Operation at ETEC


Following World War II, the potential uses for atomic energy captured the interest of the United States Government and many companies. This created the need for nuclear research and development (R &D) facilities. North American Aviation (NAA) created the Atomic Energy Research Department (AERD) in 1948 to manage its government and commercial nuclear R&D activities.

NAA established the Santa Susana Field Laboratory in 1947 to meet the requirements to static-fire large rocket engines but also fulfilled the NAA’s later need for a nuclear research facility. Area IV was established at the SSFL in 1953 as a nuclear research and development facility. Since then, the SSFL has housed both nuclear development and rocket development groups, although in distinct and separate locations. The rocket development group conducted operations in the SSFL’s Area I, II and III. The nuclear research group conducted operations in the SSFL’s Area IV. In December 1955, these two NAA groups were transformed into separate divisions: Atomics International (AI) and Rocketdyne.
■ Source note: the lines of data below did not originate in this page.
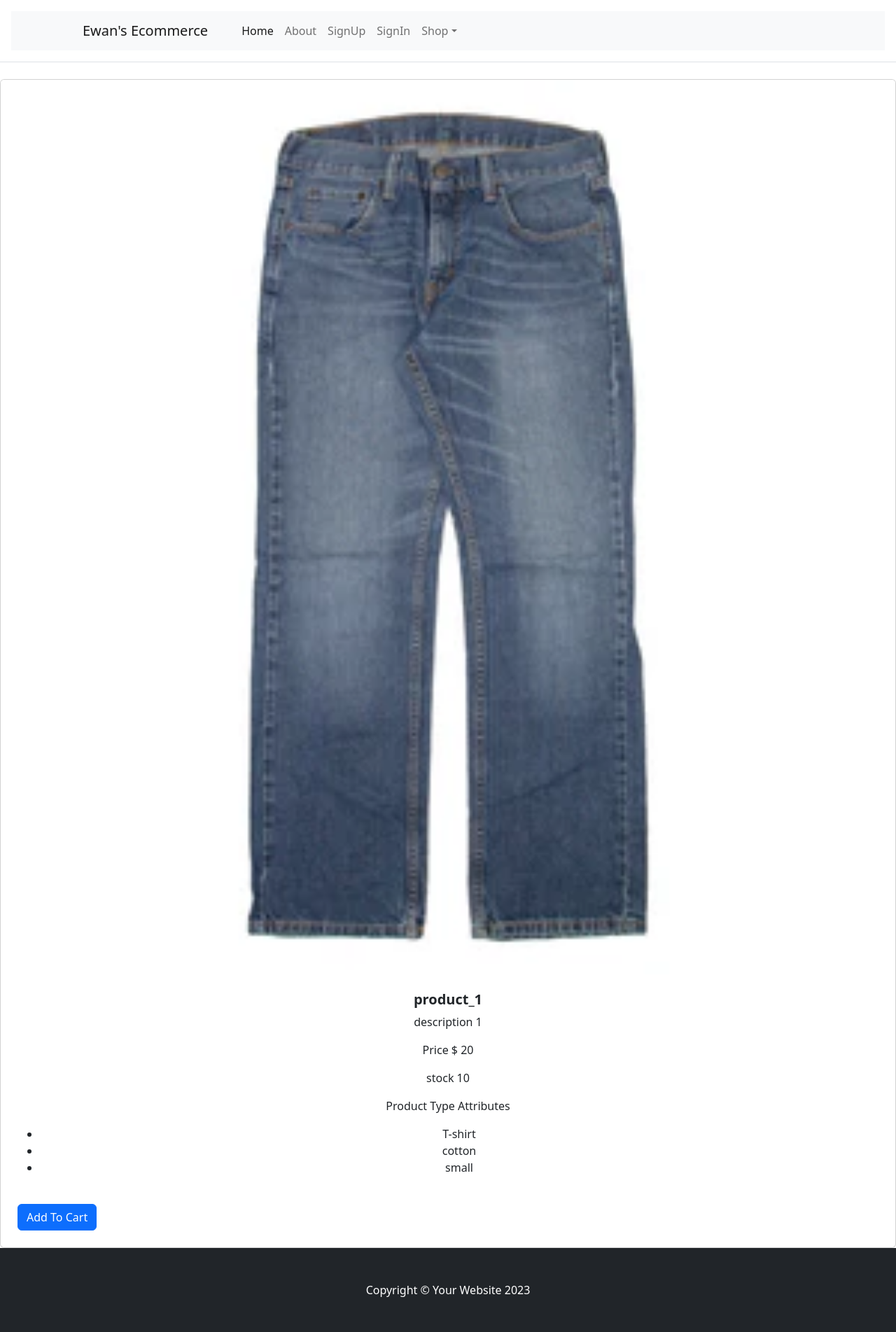
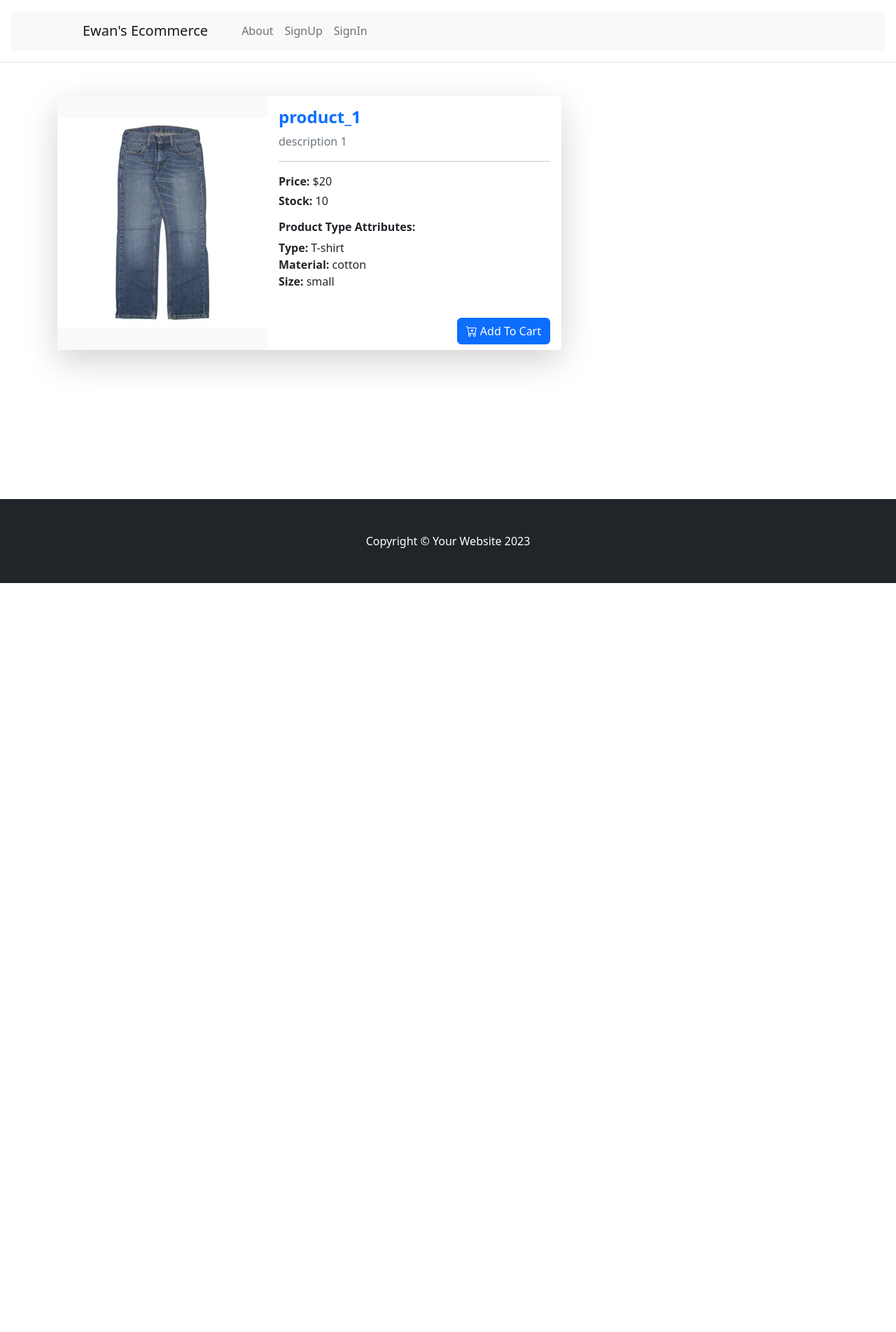
Before and after one commit to EwanBrennan257-glitch/Project, a Flask app: page /products/product_1 in a window 1280 px wide. Shown: the whole page at 70% size. After the commit the page ends 833 px from the top, so only its background shows below. Run offline with Flask 3, Linux system fonts and the light colour scheme; the visitor is signed in with stand-in values (Sample User, id 1).

Commit message:
Changed product style

```diff
--- a/DAO/ProductDao.py
+++ b/DAO/ProductDao.py
@@ -57,7 +57,7 @@
         P2 = Product(name=f"product_{2}", description=f"description {2}", imageurl="/static/Images/product_2.png",
             stock=10, price=20, created_by=User.getadmin(), product_type=product_types[1])
 
-        P3 = Product(name=f"product_{3}", description=f"description {3}", imageurl="/static/Images/product_1.png",
+        P3 = Product(name=f"T-Shirt", description=f"description {3}", imageurl="/static/Images/product_3.png",
             stock=10, price=20, created_by=User.getadmin(), product_type=product_types[2])
 
         P4 = Product(name=f"product_{4}", description=f"description {4}", imageurl="/static/Images/product_2.png",
--- a/app.py
+++ b/app.py
@@ -35,9 +35,6 @@
             session.clear()
 #Landing Page Route
 @app.route('/')
-def landing_page():
-    return render_template('LandingPage.html')
-
 @app.route('/products')
 def products_spread():
     products=ProductService().get_products()
@@ -45,8 +42,13 @@
 
 @app.route('/products/<name>')
 def get_product(name):
-    product=ProductService().get_product(name)
-    return render_template('ProductDetail.html', product=product)
+    try:
+        product=ProductService().get_product(name)
+        return render_template('ProductDetail.html', product=product)
+    except Exception as e:
+        print(e)
+        flash('The Product does not exist','danger')
+        return redirect(url_for('products_spread'))
 
 
 @app.route('/about')
@@ -171,7 +173,10 @@
 
 @app.route('/checkout')
 def checkout():
-    pass
+    session['cart'] = {"user": g.user.email, "items": [],}
+    #clearing cart items when confirming order
+    flash("Your order has been Confirmed", "success")
+    return redirect(url_for('products_spread'))
 
 @app.route('/dashboard')
 def dashboard():
--- a/templates/ProductDetail.html
+++ b/templates/ProductDetail.html
@@ -1,41 +1,36 @@
 {% extends "base.html" %}
 
 {% block content %}
-
-        <div class="card h-100">
-                            <!-- Product image-->
-                            <img class="card-img-top" src="{{ product.imageurl }}" alt="..." />
-                            <!-- Product details-->
-                            <div class="card-body p-4">
-                                <div class="text-center">
-                                    <!-- Product name-->
-                                    <h5 class="fw-bolder">{{ product.name }}</h5>
-                                    <p>  {{ product.description }}
-                                    </p>
-                                    <p>
-                                        Price $ {{ product.price }}
-                                    </p>
-                                    <p>
-                                        stock {{ product.stock }}
-                                    </p>
-                                    <p>
-                                        Product Type Attributes
-                                    <ul>
-                                    <li> {{ product.product_type.name }}</li>
-                                    <li> {{ product.product_type.material }}</li>
-                                    <li> {{ product.product_type.size }}</li>
-                                    </ul>
-                                    </p>
-                                </div>
-                            </div>
-                            <!-- Product actions-->
-                            <div class="card-footer p-4 pt-0 border-top-0 bg-transparent">
-                                <form method="post" action="{{ url_for('add_to_cart') }}">
-                                    <input type="hidden" name="productname" value="{{ product.name }}">
-                                    <button class="btn btn-primary" type="submit"> Add To Cart </button>
-                                </form>
-
-                            </div>
-                        </div>
-
+<div class="container py-4">
+  <div class="card shadow-lg border-0 mb-4" style="max-width: 720px;">
+    <div class="row g-0">
+      <div class="col-md-5 d-flex align-items-center bg-light">
+        <img src="{{ product.imageurl }}" class="img-fluid rounded-start" alt="{{ product.name }}">
+      </div>
+      <div class="col-md-7">
+        <div class="card-body">
+          <h4 class="card-title text-primary fw-bold">{{ product.name }}</h4>
+          <p class="card-text text-muted">{{ product.description }}</p>
+          <hr>
+          <p class="mb-1"><strong>Price:</strong> ${{ product.price }}</p>
+          <p class="mb-3"><strong>Stock:</strong> {{ product.stock }}</p>
+          <h6 class="fw-bold">Product Type Attributes:</h6>
+          <ul class="list-unstyled">
+            <li><strong>Type:</strong> {{ product.product_type.name }}</li>
+            <li><strong>Material:</strong> {{ product.product_type.material }}</li>
+            <li><strong>Size:</strong> {{ product.product_type.size }}</li>
+          </ul>
+        </div>
+        <div class="card-footer bg-white border-0 d-flex justify-content-end">
+          <form method="post" action="{{ url_for('add_to_cart') }}">
+            <input type="hidden" name="productname" value="{{ product.name }}">
+            <button class="btn btn-primary" type="submit">
+              <i class="bi bi-cart-plus"></i> Add To Cart
+            </button>
+          </form>
+        </div>
+      </div>
+    </div>
+  </div>
+</div>
 {% endblock %}
--- a/templates/header.html
+++ b/templates/header.html
@@ -1,15 +1,11 @@
 <nav class="navbar navbar-expand-lg navbar-light bg-light">
             <div class="container px-4 px-lg-5">
-                <a class="navbar-brand" href="{{ url_for('landing_page') }}">Ewan's Ecommerce</a>
+                <a class="navbar-brand" href="{{ url_for('products_spread') }}">Ewan's Ecommerce</a>
                 <button class="navbar-toggler" type="button" data-bs-toggle="collapse" data-bs-target="#navbarSupportedContent" aria-controls="navbarSupportedContent" aria-expanded="false" aria-label="Toggle navigation"><span class="navbar-toggler-icon"></span></button>
                 <div class="collapse navbar-collapse" id="navbarSupportedContent">
                     <ul class="navbar-nav me-auto mb-2 mb-lg-0 ms-lg-4">
-                        <li class="nav-item"><a class="nav-link active" aria-current="page" href="{{ url_for('landing_page') }}">Home</a></li>
                         <li class="nav-item"><a class="nav-link" href="{{ url_for('about_page') }}">About</a></li>
                         {% if g.user %}
-                        {% if g.user.is_admin %}
-                        <li class="nav-item"><a class="nav-link" href="{{ url_for('create_product') }}"> Create Product </a></li>
-                         {%  endif  %}
                         <li class="nav-item"><a class="nav-link" href="#">{{ g.user.email }}</a></li>
                         <li class="nav-item"><a class="nav-link" href="{{ url_for('signout_page') }}">SignOut</a></li>
                         {% else %}
@@ -17,15 +13,6 @@
                         <li class="nav-item"><a class="nav-link" href="{{ url_for('signin_page') }}">SignIn</a></li>
                         {% endif %}
 
-                        <li class="nav-item dropdown">
-                            <a class="nav-link dropdown-toggle" id="navbarDropdown" href="#" role="button" data-bs-toggle="dropdown" aria-expanded="false">Shop</a>
-                            <ul class="dropdown-menu" aria-labelledby="navbarDropdown">
-                                <li><a class="dropdown-item" href="#!">All Products</a></li>
-                                <li><hr class="dropdown-divider" /></li>
-                                <li><a class="dropdown-item" href="#!">Popular Items</a></li>
-                                <li><a class="dropdown-item" href="#!">New Arrivals</a></li>
-                            </ul>
-                        </li>
                     </ul>
                 {% if g.cart %}
                     <div class="d-flex">
```
Also changed, not shown: templates/LandingPage.html (deleted, +0 -10 lines), static/Images/product_3.png (added).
Over the years, several corporate mergers and organizational changes took place. In 1967, NAA merged with Rockwell Standard to become North American Rockwell. In 1973 the corporate name changed to Rockwell International. Throughout this period AI and Rocketdyne continued to exist as independent divisions within the North American Aviation company at the SSFL.

Two separate groups of AI were located in Area IV and supported by the DOE: one focused on development of civilian nuclear power, while the other was a DOE center of excellence for research and testing of non-nuclear components related to liquid metals. These groups were referred to as AI and the Liquid Metal Engineering Center (LMEC), respectively.

The LMEC, sometimes referred to as the Liquid Metal Information Center (LMIC) was originally created in 1966 as a government-owned, contractor-operated organization to provide development and non-nuclear testing of liquid metal reactor components and to establish the LMEC for the Atomic Energy Commission’s Liquid Metal Fast-Breeder Reactor Program. The LMEC was renamed the Energy Technology Engineering Center (ETEC) in 1978 to reflect the DOE’s desire to broaden its mission beyond the LMFBR Program.

AI focused on the development and commercializing of nuclear reactor technology. Nuclear research and development activities in Area IV increased rapidly from 1953 into the late 1960s. After that time, nuclear R&D activities steadily declined. As a result of this decline, AI merged into Rocketdyne in 1984.

Most nuclear research related programs and operations ceased in 1988. Beginning in the 1990s, activities in Area IV focused on decontamination and decommissioning (D&D) of former nuclear facilities.. In 1996, Rocketdyne merged into The Boeing Company in a corporate acquisition of the aerospace divisions of Rockwell International. In 2006 Rocketdyne was sold to Pratt-Whitney. The Boeing Company retained ownership and operations of Area IV.